Our School of Tropical Medicine is relatively new. It began in 2011. The goal is to create a North American equivalent to your wonderful Liverpool and London Schools of Tropical Medicine in the United Kingdom.
We're based in Houston, Texas. Our National School of Tropical Medicine is part of this extraordinary Texas Medical Center, which is really a 'medical city', maybe the world's first medical city that's comprised of over 60 institutions and a 100,000 employees who do everything big in Texas of course and that includes Baylor College of Medicine and Texas Children's Hospital. It also includes the MD Anderson Cancer Center. Our goal as the National School of Tropical Medicine is to harness the research and training strengths of this amazing Texas Medical Center to develop new technology for the diseases of poverty.

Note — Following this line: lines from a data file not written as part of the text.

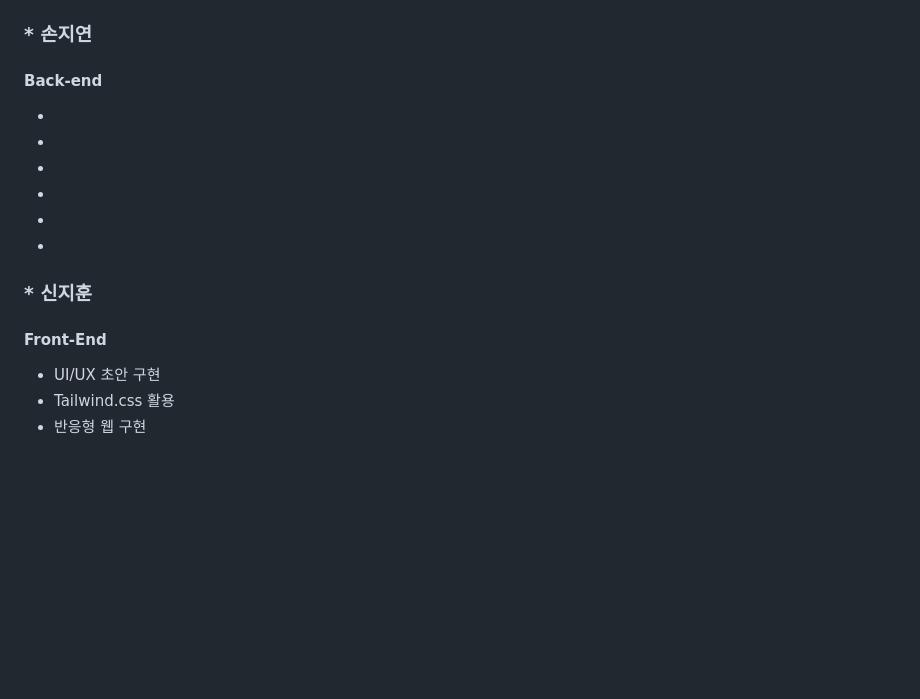
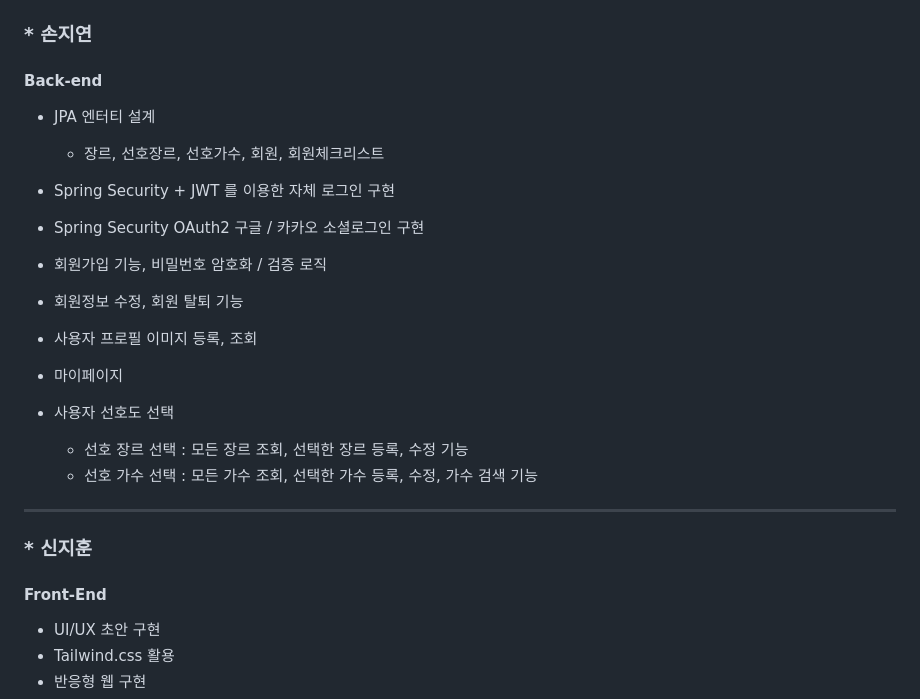
Before and after one commit to 2023-SMHRD-SW-Fullstack-1/Blueme, a Markdown page: README.md, the part around the change printed below. GitHub-like rendering; blank space fills up the shorter version.

```diff
--- a/README.md
+++ b/README.md
@@ -76,13 +76,20 @@ https://github.com/2023-SMHRD-SW-Fullstack-1/Blueme/assets/114223221/5c9d9cda-8c
 ### * 손지연
 
 #### Back-end
--
--
--
--
--
--
+- JPA 엔터티 설계
 
+  - 장르, 선호장르, 선호가수, 회원, 회원체크리스트
+- Spring Security + JWT 를 이용한 자체 로그인 구현
+- Spring Security OAuth2 구글 / 카카오 소셜로그인 구현
+- 회원가입 기능, 비밀번호 암호화 / 검증 로직
+- 회원정보 수정, 회원 탈퇴 기능
+- 사용자 프로필 이미지 등록, 조회
+- 마이페이지
+- 사용자 선호도 선택
+  - 선호 장르 선택 : 모든 장르 조회, 선택한 장르 등록, 수정 기능
+  - 선호 가수 선택 : 모든 가수 조회, 선택한 가수 등록, 수정, 가수 검색 기능
+
+---
 ### * 신지훈
 
 #### Front-End
```
Also changed, not shown: other parts of README.md (+1 -1 lines).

Today, we're going to be speaking about Chagas disease, which is one of 20 so-called neglected tropical diseases, or NTDs. This is a term and a framework that we helped develop in the early 2000s to refer to this group of tropical infections that are highly prevalent among the poor. They represent the most common afflictions of people living in poverty. They tend to be chronic and disabling conditions. I sometimes refer to them as the most important diseases you've never heard of and indeed that's a major subject of this course. An important element of these diseases, is they both occur in the setting of poverty, but they're also a self cause of poverty because of their debilitating effects on worker productivity, childhood development, and pregnancy outcome. On the right, I'm showing you a book I wrote beginning in the 2000s and now it's gone into its second edition, which you can refer to to get overviews of these neglected tropical diseases, including today's subject on Chagas disease. The book has also now been translated into Japanese.